It’s an approach that will guarantee condemnation, a cranky, curmudgeonly criticism destined to fall on more than a few deaf ears. Everyone involved obviously believed that Shange’s experimental conceit needed to be modernized - or to be even more cynical, decidedly dumbed down for the average moviegoer. But that belief fails to take a massive misconception into consideration. Most of the audience who will flock to For Colored Girls on opening day KNOW, or at least know of,  Shange’s work. They have studied it, lived by it, memorized and found hidden meaning within it. They don’t care beyond a faithfulness to the source, and while the story may be manufactured out of thin air, the truths trapped inside are very real and cannot be ignored.

In fact, one imagines that many purists would support a new way of viewing For Colored Girls glorious words. After all, even for a supposedly hip Me Decade crowd, Shange’s arch ambiguities are sometimes hard to fathom. By giving it over to Perry, by allowing him to work his misconstrued “minstrel show” magic on the material, he gives the stanzas form. Like a music video or a ramped up rap reinvention, For Colored Girls suddenly leaves the stage of your imagination and makes its points perfectly clear in visuals 70 feet high. The horrors of rape or abortion are already present in the poetry. Perry just gives them a life that exists beyond the power of the pen.

Honestly, For Colored Girls may be the rare case where the cinematic sword is as mighty as the literary device that bore it. Anyone who argues that he is not faithful to Shange’s words or ideas is a liar - Perry presents them almost verbatim, cutting and pasting to make logistical sense of the sometimes random stream of consciousness thoughts. Granted, this is not a revue, or a straightforward take like the ‘80s TV version, but that’s not why he was hired. With Shange’s robust soliloquies as his inner passion, Perry can mess around with convention and kitchen sink soap operatics to his heart’s content. He understands he cannot compete with his muse so he politely crafts the connecting scenes so that the original voices of these renowned ‘Colored Girls’ shine through.

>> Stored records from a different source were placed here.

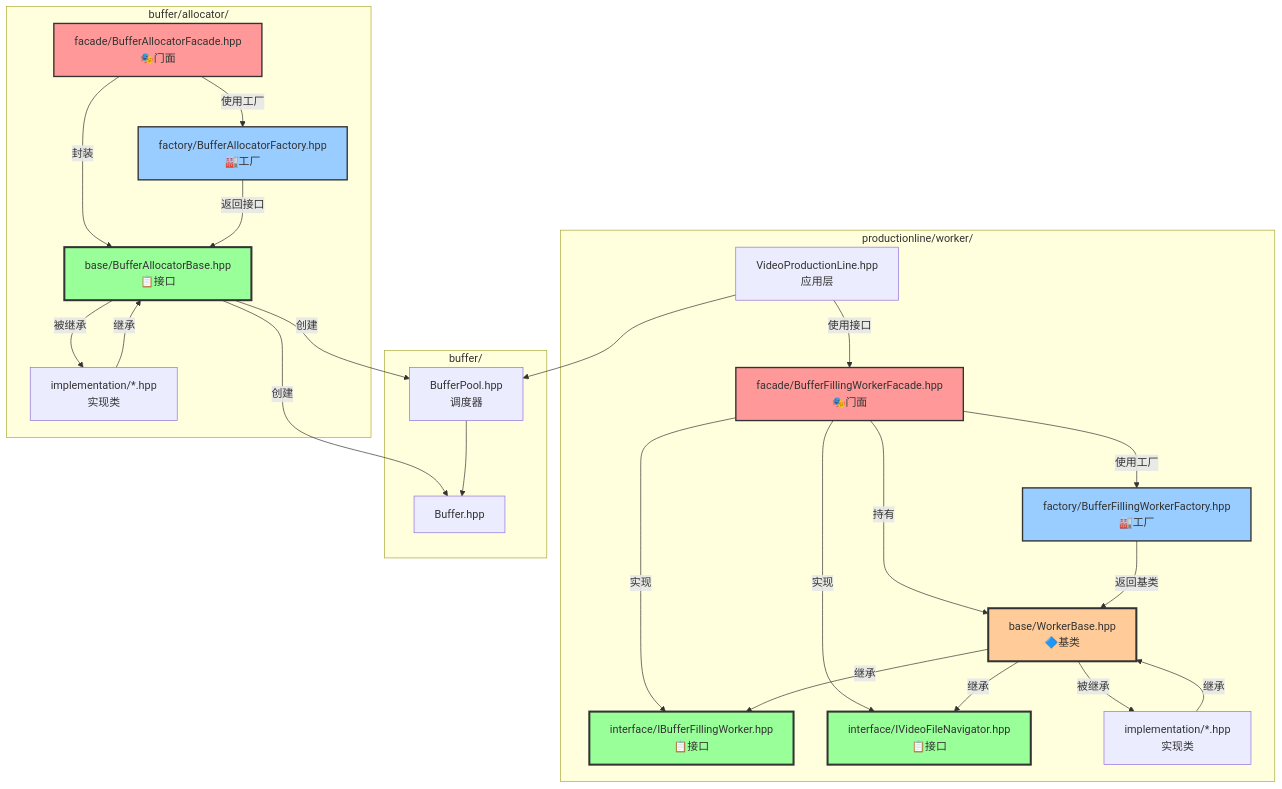
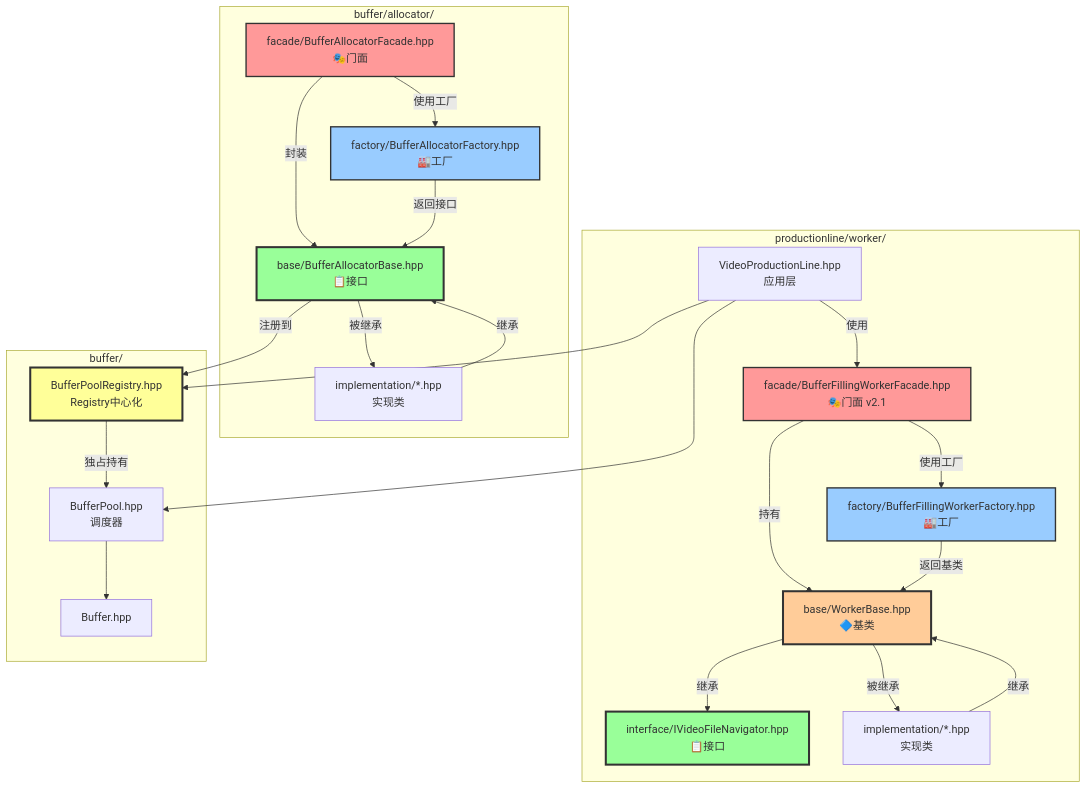
The fifth of 6 diagrams in ARCHITECTURE.md (luoxiafeng-1990/components), drawn with Mermaid before and after one commit. The commit also changed other lines of this file and 14 other files, not shown here.

````diff
--- a/ARCHITECTURE.md
+++ b/ARCHITECTURE.md
@@ -1055,55 +1047,53 @@
 ```mermaid
 graph TD
     subgraph "productionline/worker/"
         VPL[VideoProductionLine.hpp<br/>应用层]
-        BFW[facade/BufferFillingWorkerFacade.hpp<br/>🎭门面]
+        BFW[facade/BufferFillingWorkerFacade.hpp<br/>🎭门面 v2.1]
         BFWFactory[factory/BufferFillingWorkerFactory.hpp<br/>🏭工厂]
-        IBFW[interface/IBufferFillingWorker.hpp<br/>📋接口]
         IVFN[interface/IVideoFileNavigator.hpp<br/>📋接口]
         WB[base/WorkerBase.hpp<br/>🔷基类]
         WorkerImpl[implementation/*.hpp<br/>实现类]
     end
     
     subgraph "buffer/allocator/"
         BAF[facade/BufferAllocatorFacade.hpp<br/>🎭门面]
         BAFactory[factory/BufferAllocatorFactory.hpp<br/>🏭工厂]
         BAB[base/BufferAllocatorBase.hpp<br/>📋接口]
         AllocatorImpl[implementation/*.hpp<br/>实现类]
     end
     
     subgraph "buffer/"
         BP[BufferPool.hpp<br/>调度器]
+        BPR[BufferPoolRegistry.hpp<br/>Registry中心化]
         B[Buffer.hpp]
     end
     
-    VPL -->|使用接口| BFW
+    VPL -->|使用| BFW
     VPL --> BP
-    BFW -->|实现| IBFW
-    BFW -->|实现| IVFN
+    VPL --> BPR
     BFW -->|持有| WB
     BFW -->|使用工厂| BFWFactory
     BFWFactory -->|返回基类| WB
-    WB -->|继承| IBFW
     WB -->|继承| IVFN
     WB -->|被继承| WorkerImpl
     WorkerImpl -->|继承| WB
     
     BAF -->|封装| BAB
     BAF -->|使用工厂| BAFactory
     BAFactory -->|返回接口| BAB
     BAB -->|被继承| AllocatorImpl
     AllocatorImpl -->|继承| BAB
     
-    BAB -->|创建| BP
-    BAB -->|创建| B
+    BAB -->|注册到| BPR
+    BPR -->|独占持有| BP
     BP --> B
     
-    style IBFW fill:#99ff99,stroke:#333,stroke-width:3px
     style IVFN fill:#99ff99,stroke:#333,stroke-width:3px
     style BAB fill:#99ff99,stroke:#333,stroke-width:3px
     style WB fill:#ffcc99,stroke:#333,stroke-width:3px
     style BFW fill:#ff9999,stroke:#333,stroke-width:2px
     style BAF fill:#ff9999,stroke:#333,stroke-width:2px
     style BFWFactory fill:#99ccff,stroke:#333,stroke-width:2px
     style BAFactory fill:#99ccff,stroke:#333,stroke-width:2px
+    style BPR fill:#ffff99,stroke:#333,stroke-width:3px
 ```
````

It’s unfortunate that many public pronouncements about For Colored Girls will come down to those who do and do not “get it.” Others will embrace it/dismiss it automatically, depending on what side of the demographic they’re on. The truth is that, in a long line of intended crowdpleasers, movies made specifically to speak to people who will react to them ‘the right way’, For Colored Girls is strikingly different. It is obtuse, off-kilter, undeniably arresting and performed with a kind of acting gusto unseen in recent films. Everyone here is terrific, teary-eyed and true to the measure of Shange’s words. Even Macy Gray’s gravel voice finds a perfect fit here.

Instead of shelling Perry with criticisms, the media should champion his formidable all black female cast. Any other filmmaker would be walking away with awards for such vision. Sadly, the baggage Tyler Perry brings to each and every project guarantees a certain amount of animosity. As stated before, For Colored Girls will definitely up the ante. It’s a shame it won’t be in the way the artist, or his source, intended.

We all know how critical it is to keep independent voices alive and strong on the Internet. Please consider a donation to support our work. We are a wholly independent, women-owned, small company. Your donation will help PopMatters stay viable through these changing, challenging times where costs have risen and advertising has dropped precipitously. PopMatters needs your help to keep publishing. Thank you.

//Mixed media

NYFF 2017: 'Mudbound'

// Notes from the Road

"Dee Rees’ churning and melodramatic epic follows two families in 1940s Mississippi, one black and one white, and the wars they fight abroad and at home.

READ the article